The most intriguing thing about the new peer-reviewed paper of the same name as today’s post in Nature: Scientific Reports by Abbas Golestani and Robin Gras is that it is longer than the one word it takes to authoritatively answer the question.
No. We cannot predict the unpredictable.
Nor do we do that good a job at predicting the predictable, as anybody who has ever spent time with models of complex systems like the stock market and global climate system realize (or should realize).
Those who have long been at this game have seen every form of hype and promise come down the pike, each new method touted to fix the shortcomings of the previous wonder. Yet the glory always fades.
Anyway, our authors have devised a “novel” algorithm which they christen GenericPred, which fixes the shortcomings of models such as ARMIA, GARCH, and MLP. Before describing it, at the top of this post is a picture of one of the predictions of the Dow Jones Industrial Average.
We don’t need to understand how forecast “goodness” was defined to be able to see that GenericPred handily beats three other standard methods. Two other pictures show similar performance for other periods of the DJIA. The GenericPred also seems to do well predicting (one version of) the global average temperature anomaly (it predicts an increase of a whopping ~2.5C over the next century).
Looking only at these pictures, it appears GenericPred is hot stuff. Obviously, the old-fashioned methods bit into the seeming increase of the DJIA (pictured above) and were burnt. But not GenericPred. No, sir. It—somehow—sensed that changes were coming and, more or less, nailed the decrease.
I don’t buy it. I may be wrong—yes, dear reader, it is possible that I am mistaken—but I don’t think so. My misgivings flow from the nature of their algorithm and its relation to chaotic signals. But, hey, if I’m wrong and these guys really can predict the stock market two years in advance, they’ll be billionaires in short order and I’ll still be running this penny-ante blog.
GenericPred is based on a good idea, which I’ll roughly summarize. Take a series y1, y2, …, yT and compute some measure of chaos, like a Lyapunov exponent. Now posit new values of the series, yT+1, yT+2, …, yT+m, and then compute the (say) Lyapunov exponent for the augmented series y1, …, yT+m. Pick those values of yT+1, …, yT+m that minimize the distance between the (say) Lyapunov exponent of the original and the augmented series.
This makes some sense because, if the series is indeed chaotic, and no external changes in the causes of this series are expected, then the nature of that series, as measured by various indexes, should remain constant. That there are or can be external changes in causes is obvious, and is why the authors look before and after the last financial “crisis.”
Still with me?
Now if you have had any experience with chaotic time series, you know that, like the DJIA, they are apt to fly off hither and yon. Chaotic signals are those that are caused (as is every time series) but which are sensitive to initial conditions. The weest perturbation at the beginning (or really anywhere) could and does result in wildly different values now. This is why they are so difficult to predict.

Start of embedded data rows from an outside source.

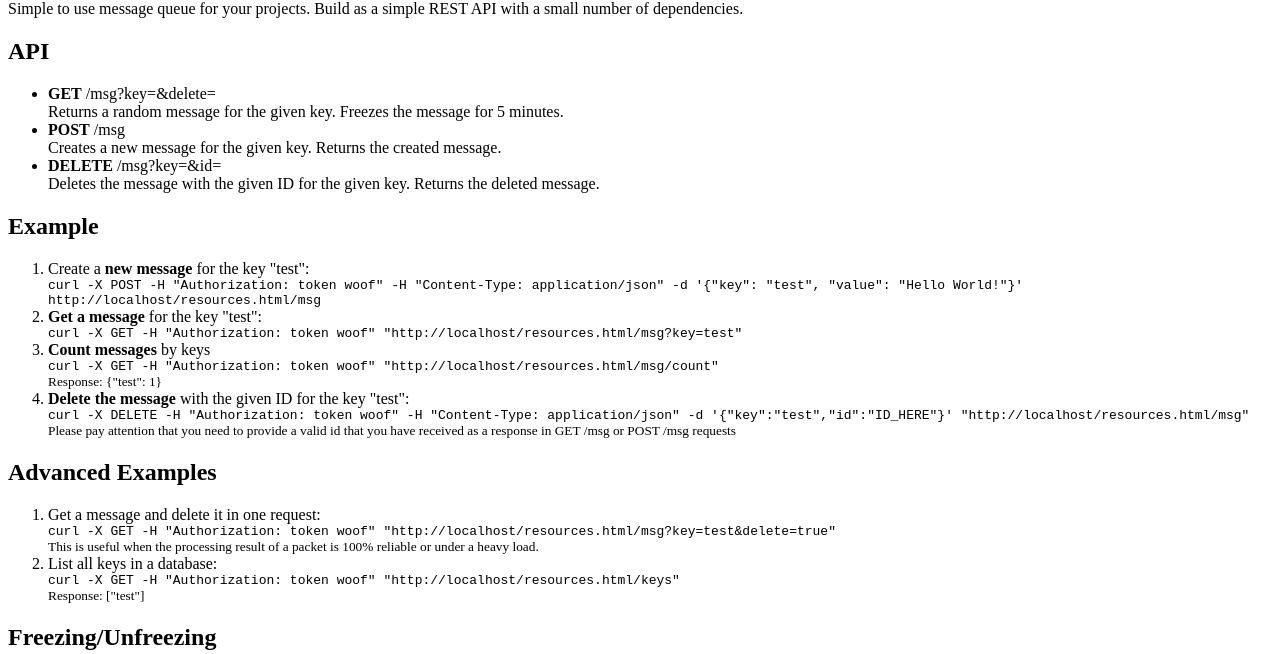
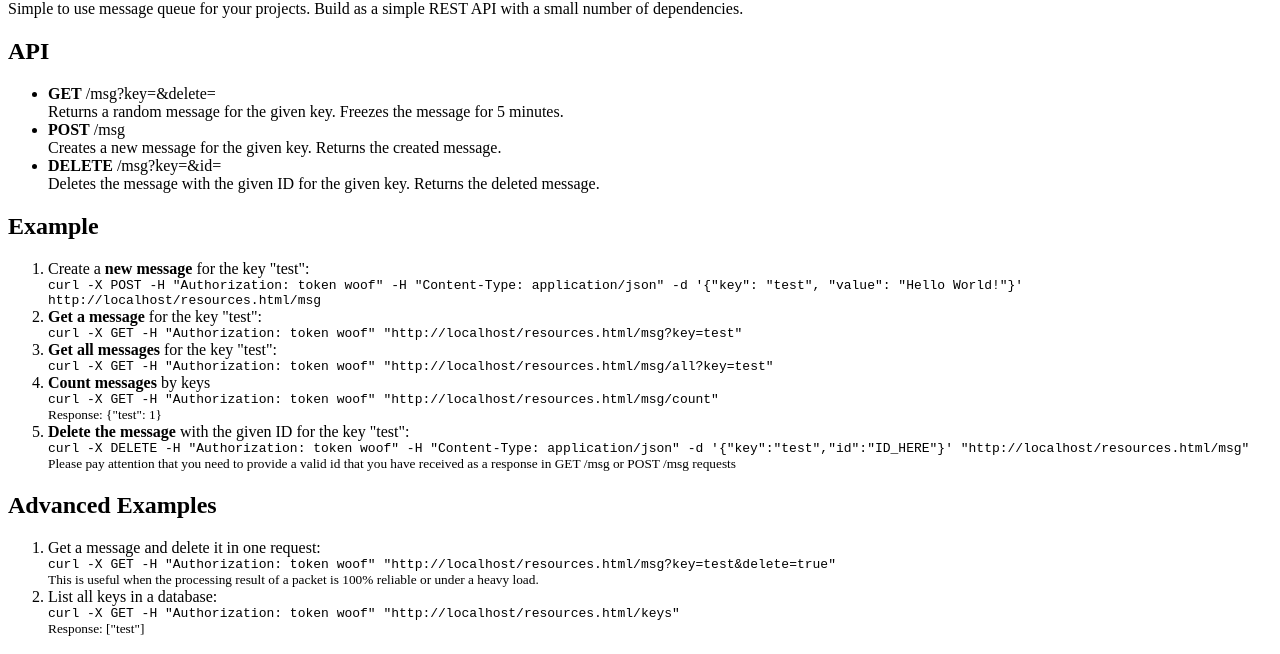
Before and after one commit to farawayCC/lowmq, a website: page resources/help.html in a window 1280 px wide. Shown: the part 66-720 px from the top of the page. Drawn offline with Linux system fonts and the light colour scheme.

Commit message:
Add new route info in help.html

```diff
--- a/resources/help.html
+++ b/resources/help.html
@@ -40,6 +40,9 @@
 
         <li><b>Get a message</b> for the key "test":</li>
         <code>curl -X GET -H "Authorization: token woof" "<url></url>/msg?key=test"</code><br>
+
+        <li><b>Get all messages</b> for the key "test":</li>
+        <code>curl -X GET -H "Authorization: token woof" "<url></url>/msg/all?key=test"</code><br>
 
         <li><b>Count messages</b> by keys</li>
         <code>curl -X GET -H "Authorization: token woof" "<url></url>/msg/count"</code><br>
```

Take another look at the prediction picture above. The data before (on or about 1 July 2007) were used to fit the various models, and the predictions came afterward. What would this plot look like if the authors had used date up to, say, 29 June 2007? The old-school models would probably still stink. But it’s not at all clear GenericPred would do as well—because the series is chaotic. Chaotic signals are just as likely to rise as fall. Very curious they got it so startlingly right.
And could something as humble as the Lyapunov exponent (or some other univariate measure) really hold the secret to all possible future values of the stock market?
Every scientist wants to think the best of his creation. Could these researchers have played (in honest earnestness) with the dates to show us the most dramatic discrepancies between their model and the old-school methods? Since these series are chaotic it would be truly remarkable if the method weren’t sensitive to the dates chosen to model and forecast.
The pictures look a little too neat, the points of departure of the old-school models and GenericPred a little too sharp. I do not suggest any nefariousness. But if this new method is to follow the history of all other methods, and prove to be not as exciting as initially promised, it will be because the authors fooled themselves by tinkering one step too many to present their best case.
Anyway, I predict at least a brief GenericPred boom among prediction clients. If the model works as well as promised by these figures, then the authors ought to get rich off the stock market.
Incidentally, all predictions methods should be accompanied by measures of uncertainty. The old-school methods automatically give these, but GenericPred does not. That should be the authors’ next step.
Update One of the authors (Gras) responded in comments below.
Thanks to reader Rich Kyllo for bringing this paper to our attention.